Manali : Human interference disturbing the fragile ecology of a high Himalayan mountain pass overlooking this tourist resort has caught the attention of the Himachal Pradesh High Court.
It has directed the officers concerned to bring all records related to the ongoing construction activity near the Rohtang Pass (13,050 ft), located 52 km from here, on next date of hearing Dec 2.
A green bench of Justices Sanjay Karol and Rajeev Sharma has restrained the state from new construction, except defence related, near the pass without permission of the court till the state prepares an interim development plan for the area.
The order was passed when state’s town planner A.N. Gautam informed the court that no interim development plan has been prepared by the town and country planning department to regulate constructions at Marhi and Rohtang Pass.
“The glacier of this area feeds our river basins and any damage would be irreparable. It would adversely affect nature and national economy. Hence, some immediate measures are required to be taken,” the bench said.
It observed that unregulated construction activity could adversely affect nature and “might result in landslides and soil erosion”.
Rohtang, meaning “piles of dead bodies” in Persian, is located in the Pir Panjal range.
It remains snowbound for over six months in winter, cutting off the tribal Lahaul and Spiti district and also the strategically vital Ladakh region of Jammu and Kashmir.
Officials say over 2,000 vehicles go over the pass every day during peak tourist season – from June till November. A major component of the traffic is defence vehicles with the forces reaching supplies to strategic points through the pass.
J.C. Kuniyal, senior scientist of the Kullu-based G.B. Pant Institute of Himalayan Environment and Development, said Rohtang Pass’s eco-system is being damaged by the increasing tourist inflow and exhaust fumes of vehicles.
“Excessive emission of carbon monoxide from vehicles and huge quantities of trash left by tourists on the pass are taking a toll on the snow cover,” said Kuniyal, who has carried various studies on the impact of pollution on the pass.

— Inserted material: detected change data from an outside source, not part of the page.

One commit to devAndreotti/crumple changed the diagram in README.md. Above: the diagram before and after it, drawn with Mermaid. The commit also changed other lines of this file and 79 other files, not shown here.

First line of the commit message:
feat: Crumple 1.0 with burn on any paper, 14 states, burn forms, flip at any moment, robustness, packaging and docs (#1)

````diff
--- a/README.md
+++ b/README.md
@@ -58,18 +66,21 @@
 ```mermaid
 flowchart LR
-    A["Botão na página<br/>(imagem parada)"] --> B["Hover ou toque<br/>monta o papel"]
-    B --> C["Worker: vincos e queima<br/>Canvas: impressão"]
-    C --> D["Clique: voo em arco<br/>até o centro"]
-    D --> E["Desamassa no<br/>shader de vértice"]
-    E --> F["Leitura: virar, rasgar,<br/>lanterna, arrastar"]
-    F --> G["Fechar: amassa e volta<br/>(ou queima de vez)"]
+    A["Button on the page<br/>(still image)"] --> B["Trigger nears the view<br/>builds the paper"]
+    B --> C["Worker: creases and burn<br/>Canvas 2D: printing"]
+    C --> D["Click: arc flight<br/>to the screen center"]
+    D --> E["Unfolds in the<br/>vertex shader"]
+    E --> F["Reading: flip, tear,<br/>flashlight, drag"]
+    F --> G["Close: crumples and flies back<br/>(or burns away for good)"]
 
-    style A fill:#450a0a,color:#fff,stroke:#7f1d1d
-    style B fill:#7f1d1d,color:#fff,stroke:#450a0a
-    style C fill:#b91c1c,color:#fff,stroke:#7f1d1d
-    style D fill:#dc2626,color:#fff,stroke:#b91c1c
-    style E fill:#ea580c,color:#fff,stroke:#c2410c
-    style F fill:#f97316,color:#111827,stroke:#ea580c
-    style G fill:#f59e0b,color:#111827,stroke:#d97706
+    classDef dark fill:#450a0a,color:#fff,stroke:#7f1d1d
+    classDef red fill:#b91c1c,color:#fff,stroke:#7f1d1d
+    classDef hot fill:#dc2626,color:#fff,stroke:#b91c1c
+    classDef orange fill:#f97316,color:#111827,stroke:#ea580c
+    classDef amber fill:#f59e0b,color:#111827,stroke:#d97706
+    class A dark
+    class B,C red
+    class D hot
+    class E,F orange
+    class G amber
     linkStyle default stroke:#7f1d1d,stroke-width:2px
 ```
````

“Over the years, we have observed that the snow cover in the Rohtang Pass is melting at a faster rate than expected. Earlier, snow remained on the pass till June-end. Now, it almost melts by May-end. This means there is an overall increase in temperature,” he added.

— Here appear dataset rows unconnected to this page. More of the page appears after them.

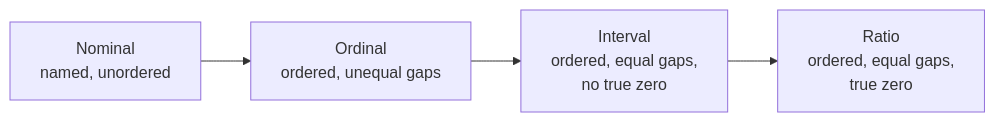
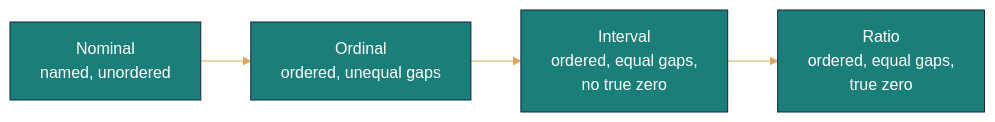
The fifth of 8 diagrams in index.qmd (stephenbalogun/research-data-analysis-workshop), drawn with Mermaid before and after one commit. The commit also changed other lines of this file and 378 other files, not shown here.

````diff
--- a/index.qmd
+++ b/index.qmd
@@ -447,6 +463,7 @@
 ```{mermaid}
+%%{init: {'theme':'base', 'themeVariables': { 'primaryColor':'#1B7F79','primaryTextColor':'#ffffff','primaryBorderColor':'#0B2545','lineColor':'#E0A458'}}}%%
 flowchart LR
   N[Nominal<br>named, unordered] --> O[Ordinal<br>ordered, unequal gaps]
   O --> I[Interval<br>ordered, equal gaps,<br>no true zero]
   I --> R[Ratio<br>ordered, equal gaps,<br>true zero]
 ```
````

He said at several points the snow is turning black due to soot accumulation. Even the rocks along the highway have turned black or dark grey.

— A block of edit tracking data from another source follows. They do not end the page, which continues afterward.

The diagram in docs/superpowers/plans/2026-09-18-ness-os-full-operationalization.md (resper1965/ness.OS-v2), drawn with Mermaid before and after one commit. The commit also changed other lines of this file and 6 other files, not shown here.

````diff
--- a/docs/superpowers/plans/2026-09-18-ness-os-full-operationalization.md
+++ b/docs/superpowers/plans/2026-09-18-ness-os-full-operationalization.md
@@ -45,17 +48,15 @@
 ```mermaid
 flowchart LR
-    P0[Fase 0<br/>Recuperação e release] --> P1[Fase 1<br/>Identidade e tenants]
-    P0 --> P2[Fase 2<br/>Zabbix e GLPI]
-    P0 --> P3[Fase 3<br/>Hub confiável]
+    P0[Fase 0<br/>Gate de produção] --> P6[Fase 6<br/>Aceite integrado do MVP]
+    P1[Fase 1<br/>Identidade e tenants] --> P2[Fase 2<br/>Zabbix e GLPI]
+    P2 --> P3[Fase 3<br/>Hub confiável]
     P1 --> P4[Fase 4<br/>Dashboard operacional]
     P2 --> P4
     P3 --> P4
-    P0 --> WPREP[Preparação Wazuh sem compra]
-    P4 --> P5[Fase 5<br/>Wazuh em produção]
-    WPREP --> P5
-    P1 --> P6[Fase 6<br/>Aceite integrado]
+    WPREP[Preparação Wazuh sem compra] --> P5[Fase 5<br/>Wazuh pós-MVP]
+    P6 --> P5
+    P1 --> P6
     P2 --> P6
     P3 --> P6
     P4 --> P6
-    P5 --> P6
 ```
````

“A large number of flora species are now on the verge of extinction,” he added.